Beyond Math and Science: The Role of Applied Engineering and Information Technology Courses in the High School Curriculum (Event Flyer
Presented by: Michael Gottfried, Ph.D.
Specialized Programs in Urban Education Department, Loyola Marymount University
ECHO Recording of Presentation
A well-trained scientific workforce is essential to the nation's economic vitality. Currently, policy makers, educators, and business leaders are deeply concerned about the quantity and quality of American youth in line to pursue careers in science and engineering. In consequence, there has been an increased pressure on the education system to take a more proactive approach in preparing youth for careers in science, technology, engineering, and mathematics (STEM) fields. To this end, schools generally offer two types of STEM courses: academic and applied. Academic STEM courses include math and science courses that comprise the traditional academic curriculum, such as algebra, geometry, calculus, biology, chemistry, and physics. Applied STEM courses, on the other hand, stress the application of academic concepts to "real world" job experiences while incorporating quantitative skills, logic, and problem solving. There are two main strands of applied STEM in the high school curriculum: computer/information sciences courses and engineering technologies courses. This study examines relative merits of taking applied STEM courses in high school in preparing youth for careers in STEM fields. Specifically, this project makes use data from the recently collected Education Longitudinal Study of 2002 to assess whether applied courses influence math achievement in high school, STEM fields of study (for college enrollees), and jobs with STEM applications (for non-college youth).

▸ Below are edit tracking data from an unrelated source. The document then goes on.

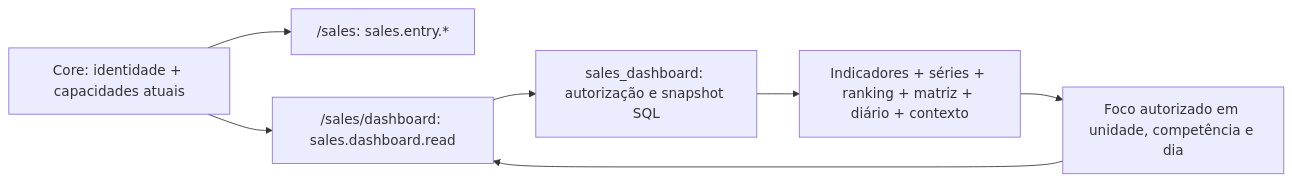
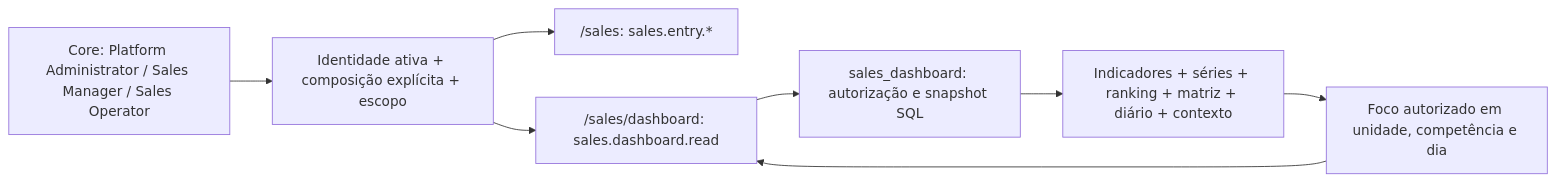
Before and after one commit to The-Vonky/Gaucha-Gestao: the diagram in docs/modules/sales/VEN04B_DASHBOARD_UI.md, drawn with Mermaid. The commit also changed other lines of this file and 25 other files, not shown here.

````diff
--- a/docs/modules/sales/VEN04B_DASHBOARD_UI.md
+++ b/docs/modules/sales/VEN04B_DASHBOARD_UI.md
@@ -25,9 +29,10 @@
 ```mermaid
 flowchart LR
-  A["Core: identidade + capacidades atuais"] --> O["/sales: sales.entry.*"]
+  P["Core: Platform Administrator / Sales Manager / Sales Operator"] --> A["Identidade ativa + composição explícita + escopo"]
+  A --> O["/sales: sales.entry.*"]
   A --> D["/sales/dashboard: sales.dashboard.read"]
   D --> RPC["sales_dashboard: autorização e snapshot SQL"]
   RPC --> V["Indicadores + séries + ranking + matriz + diário + contexto"]
   V --> F["Foco autorizado em unidade, competência e dia"]
   F --> D
 ```
````
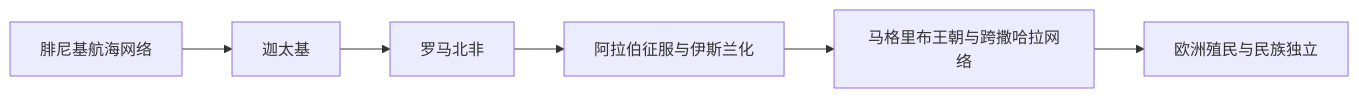
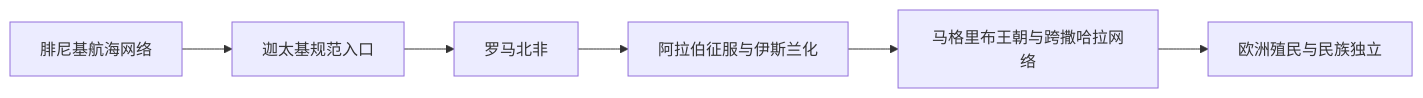
One commit to tianlan-dev/learning-notes changed the diagram in 人文科学/历史/北非/_通史/README.md. Above: the diagram before and after it, drawn with Mermaid. The commit also changed other lines of this file and 159 other files, not shown here.

````diff
--- a/人文科学/历史/北非/_通史/README.md
+++ b/人文科学/历史/北非/_通史/README.md
@@ -13,8 +20,8 @@
 ```mermaid
 flowchart LR
-    Phoenicia["腓尼基航海网络"] --> Carthage["迦太基"]
+    Phoenicia["腓尼基航海网络"] --> Carthage["迦太基规范入口"]
     Carthage --> Rome["罗马北非"]
     Rome --> Islamic["阿拉伯征服与伊斯兰化"]
     Islamic --> Maghreb["马格里布王朝与跨撒哈拉网络"]
     Maghreb --> Colonial["欧洲殖民与民族独立"]
 ```
````
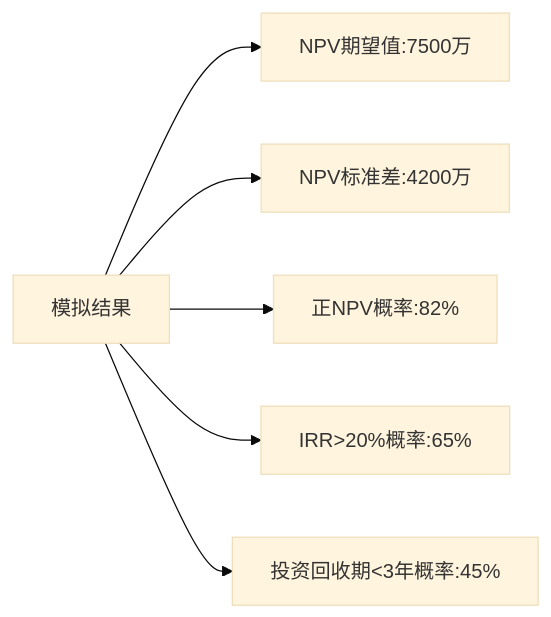
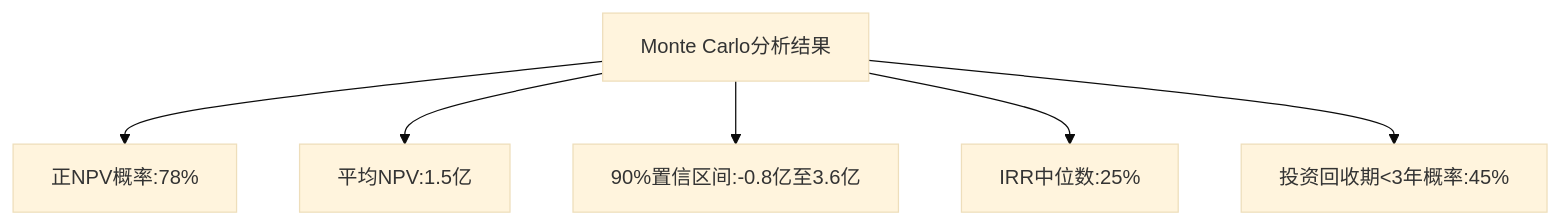
The first of 2 diagrams in src/site/notes/08-财务专业/财务BP/学习内容/BP工具与模板/高级分析/Monte Carlo模拟工具.md (amcoimg/my-digital-garden), drawn with Mermaid (base theme) before and after one commit. The commit also changed other lines of this file, not shown here.

````diff
--- a/src/site/notes/08-财务专业/财务BP/学习内容/BP工具与模板/高级分析/Monte Carlo模拟工具.md
+++ b/src/site/notes/08-财务专业/财务BP/学习内容/BP工具与模板/高级分析/Monte Carlo模拟工具.md
@@ -314,8 +321,8 @@
-   ```mermaid
-   graph LR
-       A[模拟结果] --> B[NPV期望值:7500万]
-       A --> C[NPV标准差:4200万]
-       A --> D[正NPV概率:82%]
-       A --> E[IRR>20%概率:65%]
-       A --> F[投资回收期<3年概率:45%]
-   ```
+```mermaid
+graph TD
+    A[Monte Carlo分析结果] --> B[正NPV概率:78%]
+    A --> C[平均NPV:1.5亿]
+    A --> D[90%置信区间:-0.8亿至3.6亿]
+    A --> E[IRR中位数:25%]
+    A --> F[投资回收期&lt;3年概率:45%]
+```
````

This talk is part of the STEM Education Research Seminar
series. The goal of the series is to provide a forum for faculty working on research related to STEM education to present and discuss their work. All interested welcome.
The STEM Education Research Seminar is organized by Anna Bargagliotti, Ph.D., Mathematics, and Jeff Phillips, Ph.D., Physics. Please contact them directly or via email@example.com for details.
This is a brown-bag seminar - bring your own lunch (microwave available).